Meanwhile, on June 24  thirty Freedom Summer workers from Greenville, Miss. made the first effort to register black voters in Drew, Miss., and local whites resisted with open hostility. Whites circled the workers in cars and trucks, some equipped with gun racks, making violent threats. One white man stopped his car and said, “I’ve got something here for you,” flaunting his gun.

Despite an intensive search, the bodies of Goodman, Chaney, and Schwerner were not found until August 4.

1964 Freedom Summer Riders

Freedom Schools

The Freedom Summer workers established 41 Freedom Schools attended by more than 3,000 young black students throughout the state. In addition to math, reading, and other traditional courses, students were also taught black history, the philosophy of the civil rights movement, and leadership skills that provided them with the intellectual and practical tools to carry on the struggle after the summer volunteers departed.

But, voter registration was the cornerstone of the summer project. Although approximately 17,000 black residents of Mississippi attempted to register to vote in the summer of 1964, only 1,600 of the completed applications were accepted by local registrars.

1964 Freedom Summer Riders


Three years later, on October 20, 1967 an all-white jury convicted seven conspirators related to the murders of Goodman, Chaney, and Schwerner, including a deputy sheriff. The jury acquitted eight others. It was the first time a white jury had convicted a white official of civil rights killings. For three men, including Edgar Rice Killen, the trial ended in a hung jury, with the jurors deadlocked 11–1 in favor of conviction. The lone holdout said that she could not convict a preacher. The prosecution decided not to retry Killen and he was released.

None of the men found guilty would serve more than six years in prison.

See KKK Murders for expanded story of the Goodman, Chaney, and Schwerner killings.

1964 Freedom Summer Riders

Change Is Gonna Come

Change Is Gonna Come

Released December 22, 1964


No Change

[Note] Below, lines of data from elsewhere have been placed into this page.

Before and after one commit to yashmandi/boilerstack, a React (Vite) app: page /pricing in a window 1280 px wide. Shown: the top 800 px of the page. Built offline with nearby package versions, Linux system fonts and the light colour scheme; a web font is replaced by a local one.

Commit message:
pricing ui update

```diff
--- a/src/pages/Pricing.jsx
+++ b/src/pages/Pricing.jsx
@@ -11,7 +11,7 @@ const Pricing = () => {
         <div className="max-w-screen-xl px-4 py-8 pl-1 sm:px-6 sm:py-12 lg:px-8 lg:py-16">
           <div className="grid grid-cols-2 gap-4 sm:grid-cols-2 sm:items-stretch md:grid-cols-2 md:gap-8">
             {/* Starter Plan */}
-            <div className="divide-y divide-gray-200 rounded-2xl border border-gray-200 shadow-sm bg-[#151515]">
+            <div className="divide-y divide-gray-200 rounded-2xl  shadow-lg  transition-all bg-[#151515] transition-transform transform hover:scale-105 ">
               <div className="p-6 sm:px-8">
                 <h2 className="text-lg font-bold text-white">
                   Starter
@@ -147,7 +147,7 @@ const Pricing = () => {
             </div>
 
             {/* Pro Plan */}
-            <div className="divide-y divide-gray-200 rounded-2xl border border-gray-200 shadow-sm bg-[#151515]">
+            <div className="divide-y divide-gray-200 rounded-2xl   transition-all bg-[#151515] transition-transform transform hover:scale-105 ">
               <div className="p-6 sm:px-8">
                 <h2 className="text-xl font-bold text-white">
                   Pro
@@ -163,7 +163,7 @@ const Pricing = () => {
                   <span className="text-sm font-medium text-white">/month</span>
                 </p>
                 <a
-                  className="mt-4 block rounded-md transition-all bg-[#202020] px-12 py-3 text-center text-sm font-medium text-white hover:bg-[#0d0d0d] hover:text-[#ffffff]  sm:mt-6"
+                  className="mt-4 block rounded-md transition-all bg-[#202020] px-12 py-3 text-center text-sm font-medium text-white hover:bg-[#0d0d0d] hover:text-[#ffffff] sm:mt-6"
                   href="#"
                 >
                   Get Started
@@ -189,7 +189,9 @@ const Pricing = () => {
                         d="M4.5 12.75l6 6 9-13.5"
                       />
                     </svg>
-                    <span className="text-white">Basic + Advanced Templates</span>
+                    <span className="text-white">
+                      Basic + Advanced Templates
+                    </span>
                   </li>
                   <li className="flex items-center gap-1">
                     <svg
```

In October 1963 Sam Cooke was touring Louisiana. He had made reservations at a Shreveport Holiday Inn, but when he, his wife, brother, and another arrived, hotel personnel told them that there were no vacancies. 

Cooke argued to no avail and left angrily. When they arrived at their next hotel, police arrested them for disturbing the peace. 

With the rebirth of the civil rights movement, Black entertainers faced a difficult decision: make a living by catering to the tastes of the majority white audience, most of whom weren’t thrilled with black activism, or musically/philosophically join the civil rights struggle and risk their livelihood.

Bob Dylan’s “Blowin’ In the Wind” surprised Cooke. How could a white person write such a moving song? Cooke began to use the song in his shows.

Change Is Gonna Come

His own change

And Cooke also decided to write his own.


By December 1963 he’d written “A Change is Gonna Come.” In February he performed it live on the Johnny Carson Show (no video available), but had not yet recorded it. Two days after Cooke’s performance on the Tonight Show, the Beatles were on Ed Sullivan.

Change Is Gonna Come

RCA holds off

Cooke did not record “A Change is Gonna Come” until November 1964 and RCA did not release it until December.

Sadly, Cooke had died eleven days before on December 11, 1964. (NYT article)


Change Is Gonna Come


It became one of the civil rights movement’s anthems and dozens of artists have since covered the song.

In 2005, representatives of the music industry and press voted the song number 12 in Rolling Stone magazine’s 500 Greatest Songs of All Time.

Cooke’s style and spirit continue to inspire many of today’s young artists. The New York Times Magazine recently described Leon Bridges as “The Second Coming of Sam Cooke.” (NYT article)

Change Is Gonna Come